The first German mission to Ethiopia arrived in 1905, and returned home by way of Gondar and Aksum. It took excellent photographs of these historic cities, and of the murals in their churches, besides others of crowds of citizens, bands of warriors, contemporary Ethiopian paintings, and such ethnographic objects as musical instruments and jewellery. Some of these pictures appeared in Felix Rosen’s Eine deutsche Gesandtschaft in Abessinien (Leipzig, 1907). Other photographs of the same areas were taken by another German, Dr Hans Vollbrecht, who published them in his Im Reiches des Negus Negesti Menelik II (Stuttgart, Berlin and Leipzig, 1906).

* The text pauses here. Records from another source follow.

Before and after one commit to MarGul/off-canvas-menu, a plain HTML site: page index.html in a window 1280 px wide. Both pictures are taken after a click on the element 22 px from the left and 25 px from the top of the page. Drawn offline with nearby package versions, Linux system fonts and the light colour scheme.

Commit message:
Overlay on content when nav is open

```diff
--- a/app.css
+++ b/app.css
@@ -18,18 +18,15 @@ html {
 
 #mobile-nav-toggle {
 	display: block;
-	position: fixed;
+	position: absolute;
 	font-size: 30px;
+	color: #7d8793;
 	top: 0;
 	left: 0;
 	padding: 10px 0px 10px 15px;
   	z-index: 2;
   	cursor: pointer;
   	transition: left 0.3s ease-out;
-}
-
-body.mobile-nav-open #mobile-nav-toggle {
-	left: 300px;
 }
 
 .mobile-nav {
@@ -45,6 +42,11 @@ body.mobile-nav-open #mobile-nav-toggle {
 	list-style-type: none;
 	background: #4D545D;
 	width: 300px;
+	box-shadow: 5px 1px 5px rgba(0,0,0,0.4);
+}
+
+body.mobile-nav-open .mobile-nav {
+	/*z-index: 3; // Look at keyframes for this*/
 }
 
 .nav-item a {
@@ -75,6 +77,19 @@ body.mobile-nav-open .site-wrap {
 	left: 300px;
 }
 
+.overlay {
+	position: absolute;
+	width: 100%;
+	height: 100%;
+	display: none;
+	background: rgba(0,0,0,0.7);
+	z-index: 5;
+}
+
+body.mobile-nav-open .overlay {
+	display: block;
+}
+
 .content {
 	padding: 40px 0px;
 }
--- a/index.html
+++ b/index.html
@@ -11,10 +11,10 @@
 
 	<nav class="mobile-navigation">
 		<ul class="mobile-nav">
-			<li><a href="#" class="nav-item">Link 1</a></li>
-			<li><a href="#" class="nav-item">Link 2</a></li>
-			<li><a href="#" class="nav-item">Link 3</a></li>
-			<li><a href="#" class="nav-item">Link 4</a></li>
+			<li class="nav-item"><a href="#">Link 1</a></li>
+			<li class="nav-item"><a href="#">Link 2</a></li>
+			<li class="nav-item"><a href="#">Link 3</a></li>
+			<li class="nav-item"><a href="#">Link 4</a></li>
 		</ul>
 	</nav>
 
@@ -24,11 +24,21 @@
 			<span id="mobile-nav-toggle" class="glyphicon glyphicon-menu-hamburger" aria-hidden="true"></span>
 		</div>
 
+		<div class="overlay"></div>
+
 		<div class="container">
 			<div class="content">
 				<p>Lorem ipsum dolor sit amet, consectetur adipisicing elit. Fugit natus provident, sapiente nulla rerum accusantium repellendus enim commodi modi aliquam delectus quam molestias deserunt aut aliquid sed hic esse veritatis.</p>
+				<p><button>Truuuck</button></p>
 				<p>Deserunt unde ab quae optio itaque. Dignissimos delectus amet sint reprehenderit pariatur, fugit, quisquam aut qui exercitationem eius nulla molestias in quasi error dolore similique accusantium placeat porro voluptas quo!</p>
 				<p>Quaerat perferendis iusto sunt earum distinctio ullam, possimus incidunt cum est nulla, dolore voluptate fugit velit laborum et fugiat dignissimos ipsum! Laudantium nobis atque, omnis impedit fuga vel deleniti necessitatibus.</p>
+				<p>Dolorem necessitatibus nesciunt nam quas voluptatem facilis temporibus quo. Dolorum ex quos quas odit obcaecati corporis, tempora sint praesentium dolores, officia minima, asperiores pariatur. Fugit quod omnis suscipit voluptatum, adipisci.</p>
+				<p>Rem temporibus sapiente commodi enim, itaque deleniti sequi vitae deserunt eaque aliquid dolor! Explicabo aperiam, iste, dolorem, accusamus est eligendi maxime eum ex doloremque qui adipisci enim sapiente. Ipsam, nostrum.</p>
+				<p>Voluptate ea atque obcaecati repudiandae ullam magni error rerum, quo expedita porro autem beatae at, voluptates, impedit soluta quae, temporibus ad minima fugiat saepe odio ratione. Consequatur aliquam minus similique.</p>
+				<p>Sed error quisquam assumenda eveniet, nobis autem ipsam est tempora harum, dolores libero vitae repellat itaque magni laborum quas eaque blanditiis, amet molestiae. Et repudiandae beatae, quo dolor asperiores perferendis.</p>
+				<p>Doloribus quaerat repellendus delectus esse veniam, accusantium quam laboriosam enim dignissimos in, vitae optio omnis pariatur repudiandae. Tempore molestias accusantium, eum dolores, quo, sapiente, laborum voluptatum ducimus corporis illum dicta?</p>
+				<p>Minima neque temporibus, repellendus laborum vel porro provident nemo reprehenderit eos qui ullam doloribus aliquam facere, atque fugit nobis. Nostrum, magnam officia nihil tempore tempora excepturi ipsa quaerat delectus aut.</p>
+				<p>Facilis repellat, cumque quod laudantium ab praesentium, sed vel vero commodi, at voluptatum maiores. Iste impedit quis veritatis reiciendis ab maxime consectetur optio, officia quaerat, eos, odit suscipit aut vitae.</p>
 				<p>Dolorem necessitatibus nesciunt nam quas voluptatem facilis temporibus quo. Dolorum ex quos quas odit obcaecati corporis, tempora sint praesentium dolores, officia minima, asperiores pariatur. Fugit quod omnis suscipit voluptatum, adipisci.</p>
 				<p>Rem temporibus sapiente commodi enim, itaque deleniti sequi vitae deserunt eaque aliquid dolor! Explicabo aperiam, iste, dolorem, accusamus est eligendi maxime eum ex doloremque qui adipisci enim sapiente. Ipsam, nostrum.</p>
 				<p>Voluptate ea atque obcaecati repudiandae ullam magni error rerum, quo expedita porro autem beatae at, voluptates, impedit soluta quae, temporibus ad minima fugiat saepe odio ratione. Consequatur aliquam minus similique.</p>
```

Even More Interesting…
Even more interesting was the German archaeological mission led by the renowned Ethiopicist Enno Littmann, which carried out extensive research in northern Ethiopia in 1905-6.
Members of this group took valuable photographs of the obelisks, inscriptions and ruins of Aksum, and of the earlier capital at Yeha, the ancient dam at Kohaitu and the early church of Dabra Damo, as well as of ancient Aksumite coins, and remarkable panoramic views of Aksum and Adwa. Also of interest were portraits of the local governor, Dajazmach Gabra Sellas, who greatly assisted their enterprise, and of a number of local officials and priests. All this, and more, was published in Littmann’s four-volume Deutsche Aksum-Expedition (Berlin, 1913).
The Italian Legation
Intensified interest in Ethiopia on the part of Italy in the years after the Adwa war had led meanwhile to the appointment at the Italian Legation in Addis Ababa in 1901 of a physician, Dr Lincoln de Castro, who travelled extensively in the country for the next decade. During his journeys he took a considerable number of excellent photographs, of historical sites, palaces, houses, churches and markets, secular and religious ceremonies and festivals, sports and games, including Ethiopian chess and the board-game gabata. He also photographed a number of innovations recently introduced by Menilek, among them the telephone and the mint, took portraits of prominent Ethiopian personalities and close-ups of objects of ethnographic value. All this he made accessible to the Italian “man in the street” in his Nella terra dei Negus (Milan, 1915).
Another photographer attached to the Italian Legation was a consular agent Bertolani, who took well over 300 photographs, now preserved in the Istituto Italo-Africano in Rome. They included portraits of Menilek in 1903 and 1909, as well as pictures of the then Egyptian head of the Ethiopian church, Abuna Matwos, and a number of the Rases, or provincial governors, some of which are reproduced in Gabra Sellase’s chronicle.
Extensive collections of photographs were also published at this time by several other Italians, among them Ottorino Rosa, whose L’impero del Leone di Giuda (Brescia, 1913) contained over a hundred pictures, and Dr Carlo Annaratone whose In Abissinia (Rome, 1914) had almost two hundred.
Also noteworthy was Arnoldo Cipola, a reporter for the Italian newspaper Corriere della Sera, who travelled from Eritrea to Addis Ababa in 1910, and published over 150 photographs in Nell’ impero di Menelik (Milan, 1927) and several later works. His pictures included many provincial scenes, among them Emperor Yohannes’s palace at Maqal; and the cities of Adwa and Harar. He also took portraits of Menilek and Taytu, and of the latter’s recently appointed heir Lej Iyasu at school and attending state functions, as well as portraits of Fitawrari Habta Giyorgis, Ras Tassama, and other members of the Emperor’s newly established Cabinet or Regency Council, the Abun, and Ras Mika’el, ruler of Wallo.
Other photographs showed Italian guns captured at Adwa, Dr Lincoln de Castro’s patients at the Italian Legation, and further pictures of Addis Ababa’s new institutions, among them the telegraph office, the Bank of Abyssinia, and the customs office.
Next Week:The Twentieth Century Continued.